Highland Games Camporee
Friday, May 4 -
Our first camping trip this month brought us to Camp Richard on the island of Nantucket, our first time to the camp or the island and our first trip with a ferry ride, bringing us to our twenty-sixth Scout camp since 2006. The Highland Games Camporee was an event of the Cape Cod & Islands Council, put together by Jason Zinser and a team of several other Scouters, some of whom live on Nantucket.
The 2-1/4 hour ferry ride and the subsequent van ride to the camp got us to our site at close to 11:00 PM, so we finished setting up our simplified camp at about midnight. This camp is increadibly flat, with grassy areas that made tent camping more comfortable than the usual rocks and roots. We shared Site 3 with another troop. We had seven Boy Scouts and three leaders in our contingent on this trip.
Each parol was a “clan” at this event, so everyone wore a kilt for the weekend. Paul MacNeal had sewn a set for our contingent, along with a nice flag to display our clan's coat of arms.
Most of Saturday was devoted to the Highland Games: Caber Toss, Clachneart (stone put), Braemer Stone (stone put), Sheaf Toss, Battle Axe Throw (tomahawk throw), Farmers Walk, Recurve Bow, Fire Starting / Cooking, Flodh Gearradh (bucksaw), Cairn Construction, Tug of War, and Wellie Toss. All of the games showed the extensive effort the organizers had put into designing and constructing this event. Our leaders helped run the Sheaf Toss. See some videos taken by Keith MacNeal.
For dinner on Saturday, the OA lodge put on a great dinner buffet, featuring a pig roast. They had grilled sides, salad, and cornbread. Each clan made a Dutch oven dessert; ours was a chocolately creation that we ended up eating with breakfast on Sunday.
At the campfire, first place awards were presented for each of the games - giant trophies, most of which were won by one troop. Troop 54 didn't win anything this time, but we had fun.
The event had about 250 Scouts and 60 leaders participating. At the conclusion of the camporee, we were led by bagpipes on a 2 mile hike from the camp to the ferry. See our actual trail.
All of the logistics were impressive. Propane cylinders were provided to each of the troops.

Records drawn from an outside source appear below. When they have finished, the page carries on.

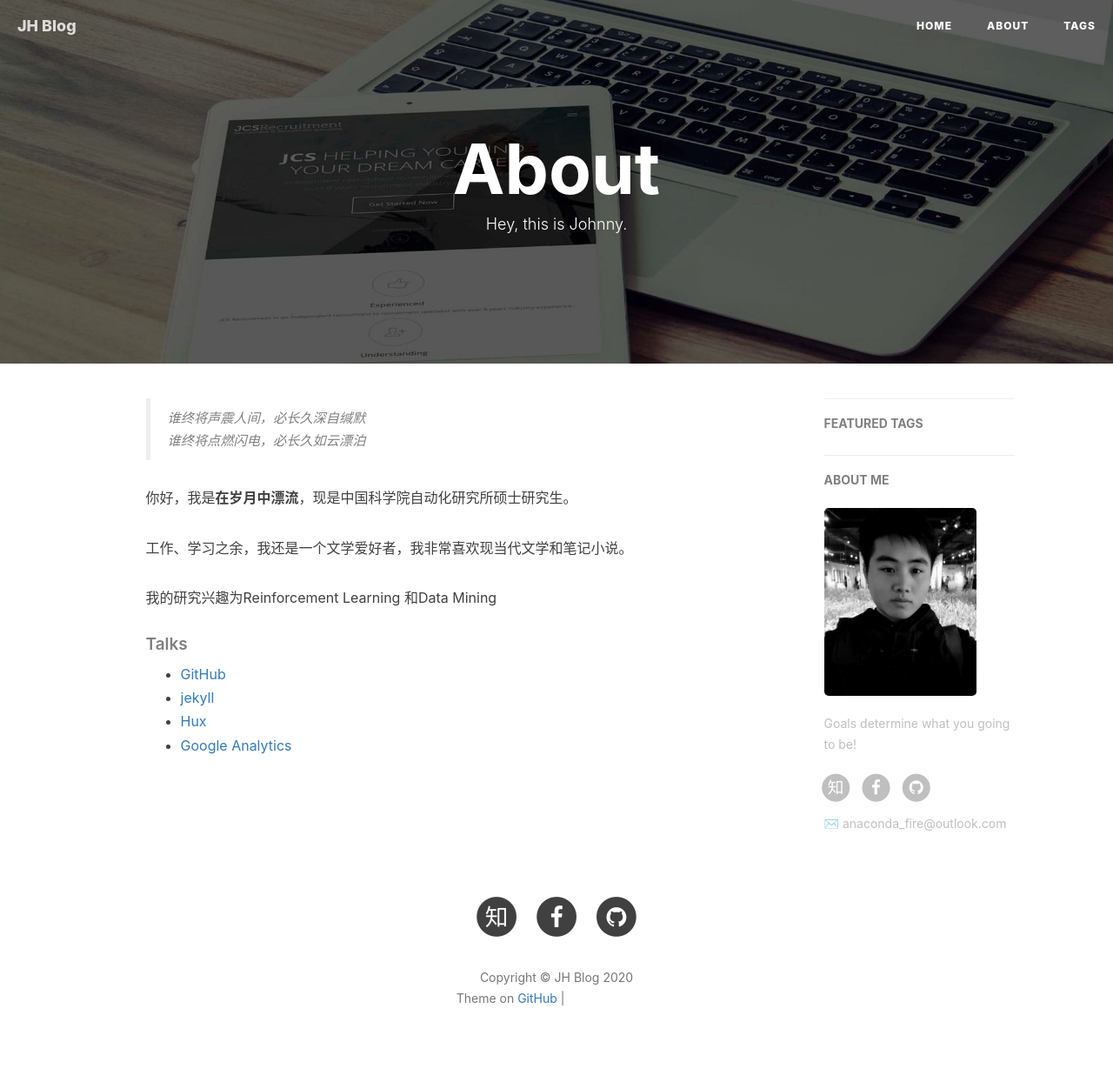
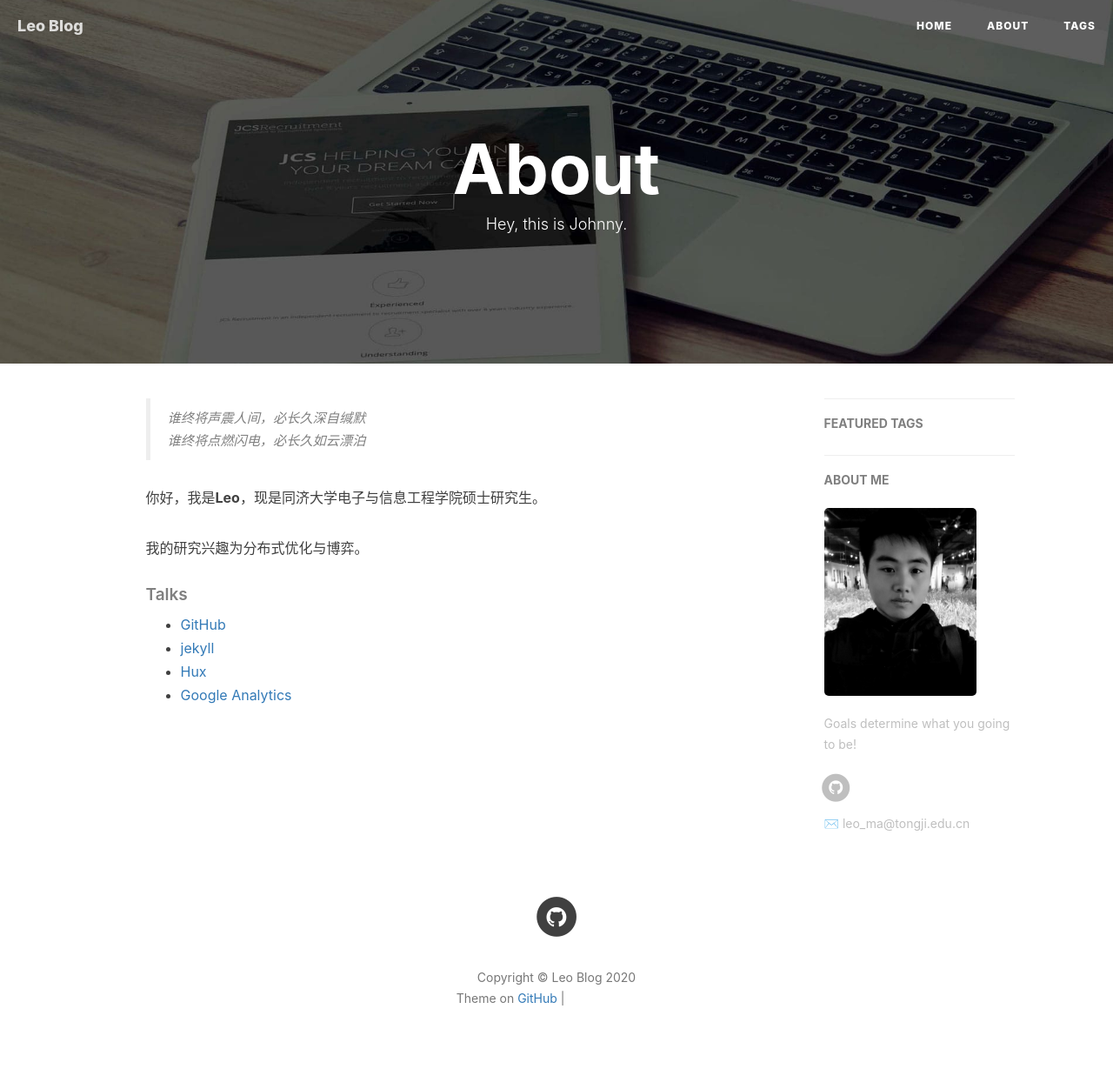
Before and after one commit to derek1998/derek1998.github.io, a Jekyll site: the page built from about.html, in a window 1280 px wide. Shown: the whole page at 87% size. Built offline with Jekyll 4.4.1, drawn with Linux system fonts in a browser that asks for light colours; nearby versions of some CDN libraries; comment, search, counter and statistics services are not loaded; grey boxes are pictures that could not be loaded.

Commit message:
Update personal information.

```diff
--- a/_config.yml
+++ b/_config.yml
@@ -1,13 +1,13 @@
 # Site settings
-title: JH Blog
-SEOTitle: Johnny的博客 | JH Blog
+title: Leo Blog
+SEOTitle: Leo的博客 | Leo Blog
 header-img: img/post-bg-desk.jpg
-email: anaconda_fire@outlook.com
-description: "Every failure is leading towards success."
-keyword: "Artificial Intelligence, Reinforcement Learning, Machine Learning"
-url: "http://sweetice.github.io"          # your host, for absolute URL
+email: leo_ma@tongji.edu.cn
+description: "学术垃圾。"
+keyword: "Distributed Optimization"
+url: "http://derek1998.github.io"          # your host, for absolute URL
 baseurl: ""      # for example, '/blog' if your blog hosted on 'host/blog'
-github_repo: "https://github.com/sweetice/sweetice.github.io.git" # you code repository
+github_repo: "https://github.com/derek1998/derek1998.github.io.git" # you code repository
 
 # Sidebar settings
 sidebar: true                           # whether or not using Sidebar.
@@ -19,10 +19,10 @@ sidebar-avatar: /img/about-BY-gentle.jpg      # use absolute URL, seeing it's us
 # SNS settings
 RSS: false
 # weibo_username:     qiubaiying
-zhihu_username:     bu-tuo-de-tuo-yuan/activities
-github_username:    sweetice
-facebook_username:  profile.php?id=100010973168548
-jianshu_username:
+# zhihu_username:     bu-tuo-de-tuo-yuan/activities
+github_username:    derek1998
+# facebook_username:  profile.php?id=100010973168548
+# jianshu_username:
 #twitter_username:   qiubaiying
 
 
@@ -62,11 +62,11 @@ kramdown:
 # Gitalk
 gitalk:
   enable: true    #是否开启Gitalk评论
-  clientID: aea80247d3d40adbd77d                           #生成的clientID
-  clientSecret: 2fd0bbb16507f1760985ad1393226e76386afc8d    #生成的clientSecret
-  repo: sweetice.github.io    #仓库名称
-  owner: sweetice    #github用户名
-  admin: sweetice
+  clientID: 162a2ce1ad9d2fe8580e                           #生成的clientID
+  clientSecret: c84be8856ea429b6100eb70e029fc9ce9519d627    #生成的clientSecret
+  repo: derek1998.github.io    #仓库名称
+  owner: derek1998    #github用户名
+  admin: Leo
   distractionFreeMode: true #是否启用类似FB的阴影遮罩
 
 
@@ -76,7 +76,7 @@ gitalk:
 # Baidu Analytics
 
 # Google Analytics
-ga_track_id: 'UA-126839952-1'            # Format: UA-xxxxxx-xx
+ga_track_id: 'G-20Q36HR3QK'            # Format: UA-xxxxxx-xx
 ga_domain: auto               # 默认的是 auto, 这里我是自定义了的域名，你如果没有自己的域名，需要改成auto
 
 
--- a/about.html
+++ b/about.html
@@ -18,11 +18,9 @@ header-img: "img/post-bg-rwd.jpg"
     <blockquote><p>谁终将声震人间，必长久深自缄默<br>
     谁终将点燃闪电，必长久如云漂泊</p></blockquote>
 
-    <p>你好，我是<strong>在岁月中漂流</strong>，现是中国科学院自动化研究所硕士研究生。</p>
+    <p>你好，我是<strong>Leo</strong>，现是同济大学电子与信息工程学院硕士研究生。</p>
 
-    <p>工作、学习之余，我还是一个文学爱好者，我非常喜欢现当代文学和笔记小说。</p>
-
-    <p>我的研究兴趣为Reinforcement Learning 和Data Mining</p>
+    <p>我的研究兴趣为分布式优化与博弈。</p>
 
     <p></p>
 
```
Also changed, not shown: figures/clone_repo.png (deleted), figures/cuda_is_available.png (deleted), figures/nvidia-driver.png (deleted), figures/software and updates.png (deleted).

The organizers provided trucks to bring the gear back to the ferry, one of which took the ferry and then unloaded at Camp Greenough on Cape Cod. After we loaded up our vehicles at the Steamshop Authority parking lots, stopping at Camp Greenough to get the gear was a short drive on the way home.
This was the troop's 113th consecutive month with at least one overnight camping trip.
Videos by Keith MacNeal
Page updated 5/11/18